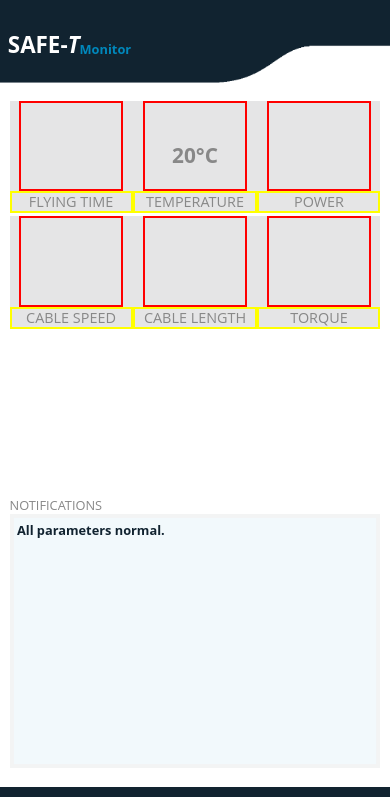
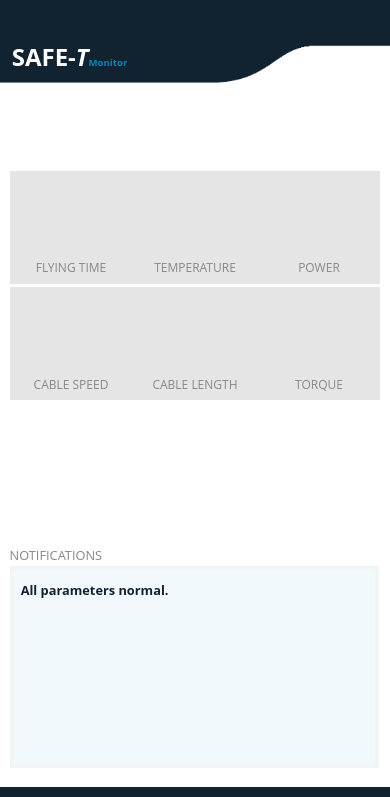
Before and after one commit to odyssee/SAFE-T_App, a plain HTML site: page www/index.html in a window 390 px wide. Shown: the top 797 px of the page. Drawn offline with Linux system fonts and the light colour scheme; some packages are replaced by stand-ins of ours.

Commit message:
Changements CSS + HTML +JS
Décalage et reformattage de textes, alignement du titre, espacements...

```diff
--- a/www/css/index.css
+++ b/www/css/index.css
@@ -59,7 +59,7 @@ body {
 	font-family: Open Sans;
 	/*---------------------------------------------*/
     /*font-family:'HelveticaNeue-Light', 'HelveticaNeue', Helvetica, Arial, sans-serif;*/
-    font-size:100%; /* Ou bien remplacer avec 16px? */
+    font-size: 16px; /* Ou bien remplacer avec 100%? */
     height: max-height;
 	position: absolute;
 	min-height: 100%;
@@ -215,9 +215,9 @@ header
 	position: absolute;
 	top: 0;
 	height: 10%;
-	width: 98%; /* width = 100% - padding-left */
+	width: 97%; /* width = 100% - padding-left */
 	margin: 0 0;
-	padding-left: 2%; /* Marge intérieure*/
+	padding-left: 3%; /* Marge intérieure*/
 
 	/*-webkit-box-shadow:inset 0px 0px 0px 2px black;
 	box-shadow:inset 0px 0px 0px 2px black;*/
@@ -260,12 +260,71 @@ header img{
 
 	height: 60%;
 	width: 50%;
+	/*height: 60%;
+	width: 50%;*/
 	/*On aligne verticalement les textes entre eux http://www.alsacreations.com/astuce/lire/4-alignement-vertical-image-texte.html */
 	line-height: 100%;
-	vertical-align: bottom;
+	/*vertical-align: bottom;*/
 	/*-webkit-box-shadow:inset 0px 0px 0px 1px yellow;
 	box-shadow:inset 0px 0px 0px 1px yellow;*/
+
 }
+
+.Safe
+{
+	display: -webkit-box;
+    display: -webkit-flex;
+	/*display: -moz-box;
+	display: -ms-flexbox;*/
+    display: flex;
+
+
+	-webkit-box-orient: horizontal;
+	-webkit-flex-direction: row;
+	/*-moz-box-direction: normal;
+	-ms-flex-direction: row;*/
+	flex-direction: row;
+
+	/*On centre les éléments verticalement*/
+	-webkit-align-items: end;
+	align-items: end;
+	-webkit-box-align: end;
+	line-height: 85%; /* Pour avoir "SAFE-T" et "Monitor" sur la même ligne, garder cette ligne */
+
+	font-family: Open Sans;
+	font-weight: bold;
+	font-size: 150%;
+	color: white;
+}
+
+.Monitor
+{
+	display: -webkit-box;
+    display: -webkit-flex;
+	/*display: -moz-box;
+	display: -ms-flexbox;*/
+    display: flex;
+
+
+	-webkit-box-orient: horizontal;
+	-webkit-flex-direction: row;
+	/*-moz-box-direction: normal;
+	-ms-flex-direction: row;*/
+	flex-direction: row;
+
+	/*On centre les éléments verticalement*/
+	-webkit-align-items: end;
+	align-items: end;
+	-webkit-box-align: end;
+	line-height: 100%;  /* Pour avoir "SAFE-T" et "Monitor" sur la même ligne, garder cette ligne */
+
+	font-family: Open Sans;
+	font-weight: bold;
+	font-size: 60%;
+	color: #0088bc;
+	vertical-align: bottom;
+}
+
 footer
 {
 	display: -webkit-box;
@@ -409,7 +468,7 @@ section
 	/*On centre les éléments verticalement*/
 	box-pack: justify;
 	-webkit-box-pack: justify;
-	-webkit-justify-content: space-between;
+	-webkit-justify-content: space-between; /* Encore mieux serait d'utiliser space-around, mais pas d'équivalent avec webkit-box-pack */
 	justify-content: space-between;
 
 	/*width: 100%;
@@ -421,6 +480,42 @@ section
 	/*-webkit-box-shadow:inset 0px 0px 0px 2px red;
 	box-shadow:inset 0px 0px 0px 2px red;*/
 
+
+}
+#topHalf /* On rajoute topHalf pour que l'ensemble des #tuiles soit bien centré */
+{
+	display: -webkit-box;
+    display: -webkit-flex;
+	/*display: -moz-box;
+	display: -ms-flexbox;*/
+    display: flex;
+
+	/* ON DIVISE LA SECTION EN DEUX VERTICALEMENT*/
+	-webkit-box-orient: vertical ;
+	-webkit-flex-direction: column;
+	/*-webkit-flex-orient: normal;*/
+	/*-moz-box-direction: normal;
+	-ms-flex-direction: row;*/
+	flex-direction: column;
+
+
+	/*On centre les éléments horizontalement*/
+	-webkit-align-items: center;
+	align-items: center;
+	/*On centre les éléments verticalement*/
+	box-pack: center;
+	-webkit-box-pack: center;
+	-webkit-justify-content: center; /* Encore mieux serait d'utiliser space-around, mais pas d'équivalent avec webkit-box-pack */
+	justify-content: center;
+
+	/*width: 100%;
+	height: 100%;*/
+	/*top: 2.5%;*/
+	height: 55%;
+	width: 100%;
+
+	/*-webkit-box-shadow:inset 0px 0px 0px 2px blue;
+	box-shadow:inset 0px 0px 0px 2px blue;*/
 
 }
 #tuiles
@@ -453,7 +548,8 @@ section
 
 	position: relative;
 	/*top: 0;*/
-	height: 55%;
+	height: 100%;
+	/*height: 55%; vieille hauteur sans .topHalf */
 	/*width: 100%;*/
 	/*margin: 30px;*/
 	background: white;
@@ -497,7 +593,7 @@ section
 
 	position: relative;
 	/*top: 0;*/
-	height: 49%; /* Pour laisser un espacement vertical*/
+	height: 48.5%; /* Pour laisser un espacement vertical*/
 	width: 100%;
 	/*width: 100%;*/
 	/*margin: 30px;*/
@@ -609,22 +705,26 @@ section
 	flex-direction: row;
 
 	position: relative;
-	height: 80%;
-	width: 85%;
-	padding-top: 15%;
+	height: 40%;
+	width: 90%;
+	padding-top: 35%;
 
-	-webkit-box-shadow:inset 0px 0px 0px 2px red;
-	box-shadow:inset 0px 0px 0px 2px red;
+	/*-webkit-box-shadow:inset 0px 0px 0px 2px red;
+	box-shadow:inset 0px 0px 0px 2px red;*/
 
 	/* Position du texte dans topCarre */
-	/* Horizontalement*/
-	-webkit-align-items: center;
-	align-items: center;
-	/*On centre les éléments verticalement*/
+	/* Horizontalement -- A REVOIR*/
+	/*-webkit-align-items: center;
+	align-items: center; */
+	/*On centre les éléments Horizontalement*/
 	box-pack: center;
 	-webkit-box-pack: center;
 	-webkit-justify-content: center;
 	justify-content: center;
+	/*box-pack: start;
+	-webkit-box-pack: start;
+	-webkit-justify-content: flex-start;
+	justify-content: flex-start;*/
 
 	/*Police texte*/
 	color: #888888;
@@ -634,7 +734,7 @@ section
 	font-family: Open Sans;*/
 	font-family: Open Sans;
 	font-weight: bold;
-	font-size: 130%;
+	font-size: 110%;
 
 }
 
@@ -684,14 +784,14 @@ section
 
 	position: relative;
 	bottom: 0;
-	height: 25%;
+	height: 17.5%;
 	width: 100%;
 
 	background-color: #e5e5e6;
 	color: #888888;
 
-	-webkit-box-shadow:inset 0px 0px 0px 2px yellow;
-	box-shadow:inset 0px 0px 0px 2px yellow;
+	/*-webkit-box-shadow:inset 0px 0px 0px 2px yellow;
+	box-shadow:inset 0px 0px 0px 2px yellow;*/
 
 	-webkit-box-orient: horizontal ;
 	-webkit-flex-direction: row;
@@ -713,8 +813,11 @@ section
 	/*Police texte */
 	font-family: Open Sans;
 	font-style: normal;
-	font-size: 90%;
+	font-size: 75%;
 	/*font-size: 2 %;*/
+
+	/*Emplacement*/
+	padding-bottom: 5%;
 
 }
 
@@ -758,7 +861,8 @@ section
 
 	position: relative;
 	/*top: 0;*/
-	height: 45%; /* Un peu de marge entre tuiles et partie Notifications*/
+	height: 43%; /* Un peu de marge entre tuiles et partie Notifications; 44 car on prend une hauteur de 45% et on soustrait un padding-top de 1%*/
+	padding-top: 2%;
 	/*width: 100%;*/
 
 
@@ -767,6 +871,7 @@ section
 	background: white;
 	/*webkit-box-shadow:inset 0px 0px 0px 2px red;
 	box-shadow:inset 0px 0px 0px 2px red;*/
+
 
 	/*Police */
 	font-family: Open Sans;
@@ -808,8 +913,10 @@ section
 
 	position: relative;
 	/*top: 0;*/
-	height: 80%; /* Un peu de marge entre tuiles et partie Notifications*/
-	width: 96%;
+	/*height: 74%;*/ /* Un peu de marge entre tuiles et partie Notifications*/
+	/*height: 76%;*/
+	width: 93.5%; /* width = 100 - paddings - margin-top*/
+	margin-top: 0.5%; /* Mettre un espacement entre "NOTIFICATIONS" et le rectangle de notifications*/
 	/*top: 2%;*/
 	/*width: 100%;*/
 	/*margin: 30px;*/
@@ -817,7 +924,10 @@ section
 	-webkit-box-shadow:inset 0px 0px 0px 0.3em #f3f4f4; /*bordure grise*/
 	box-shadow:inset 0px 0px 0px 0.3em #f3f4f4;
 
-	padding: 2%;
+	padding-left: 3%;
+	padding-right: 3%;
+	padding-top: 4%;
+	padding-bottom: 2%;
 
 	/*Police*/
 	font-weight: bold;
@@ -864,14 +974,14 @@ h1 /*Police pour titre "SAFE-T"*/
 {
 	font-family: Open Sans;
 	font-weight: bold;
-	font-size: 140%;
+	font-size: 150%;
 	color: white;
 }
 h2 /*Police pour "Monitor" */
 {
 	font-family: Open Sans;
 	font-weight: bold;
-	font-size: 80%;
+	font-size: 60%;
 	color: #0088bc;
 }
 h4 /* Pour l'info dans les topCarres */
--- a/www/index.html
+++ b/www/index.html
@@ -46,12 +46,22 @@
 <body>
 		<header>
 			<div class="titre">
-				<h1> SAFE-<em>T</em> </h1> <h2> Monitor </h2>
+				<div class="Safe">
+					SAFE-<em>T</em>
+				</div>
+				<div class="Monitor">
+				Monitor
+				</div>
+
+				<!--<h1> SAFE-<em>T </em>
+				Monitor </h1>
+				<h2> Monitor </h2> -->
 			</div>
 		</header>
 		<section>
 				<div id = "sectionBloc" >
 					<div id = "innerBloc">
+						<div id = "topHalf">
 							<div id="tuiles">
 								<div id = "premieresTuiles" />
 									<div class="carre">
@@ -70,7 +80,6 @@
 										<div class = "topCarre">
 											<div id= "TEMPERATURE">
 											</div> <!-- Fin de div id TEMPERATURE -->
-										20°C
 										<!--	<h4> <!-- 20°C </h4> -->
 										</div>
 										<div class="soustitre">
@@ -122,6 +131,7 @@
 								</div>
 
 							</div> <!-- fin de div tuiles -->
+						</div> <!-- fin de div id topHalf -->
 						<div id="notifications">
 							NOTIFICATIONS
 							<div id="notifRectangle">
@@ -151,6 +161,7 @@
 		tuilesDim();
 		ratioCarre(); /* Pour définir la largeur comme étant égale à la hauteur */
 		notifWidth(); /* Pour définir la largeur de la section "Notifications" */
+		notifHeight(); /* Pour définir la hauteur du rectangle de Notifications*/
 		//setInterval(F_Send_Request, 2000) ;
 		app.initialize();
     </script>
--- a/www/js/index.js
+++ b/www/js/index.js
@@ -127,6 +127,15 @@ function notifWidth(){
 	notifications.style.width = tuilesWidth +"px";
 	//alert("width ok");
 }
+function notifHeight(){
+	var tuilesHeight = document.getElementById('tuiles').offsetHeight;
+	//alert("test1");
+	var rectangle= document.getElementById('notifRectangle');
+	alert (rectangle);
+	//var rectangleHeight = rectangle.offsetHeight;
+	rectangle.style.height = 0.8*tuilesHeight +"px";
+	//alert("width ok");
+}
 
 function F_Send_Request()
 {
```
Lines whose indentation alone changed are shown as unchanged.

⁂

→ TASK STATEMENT: What lines of the data contain the string "orient"? List them.

→ RESULT FOR THIS EXERCISE:
+	-webkit-box-orient: horizontal;
+	-webkit-box-orient: horizontal;
+	-webkit-box-orient: vertical ;
+	/*-webkit-flex-orient: normal;*/
 	-webkit-box-orient: horizontal ;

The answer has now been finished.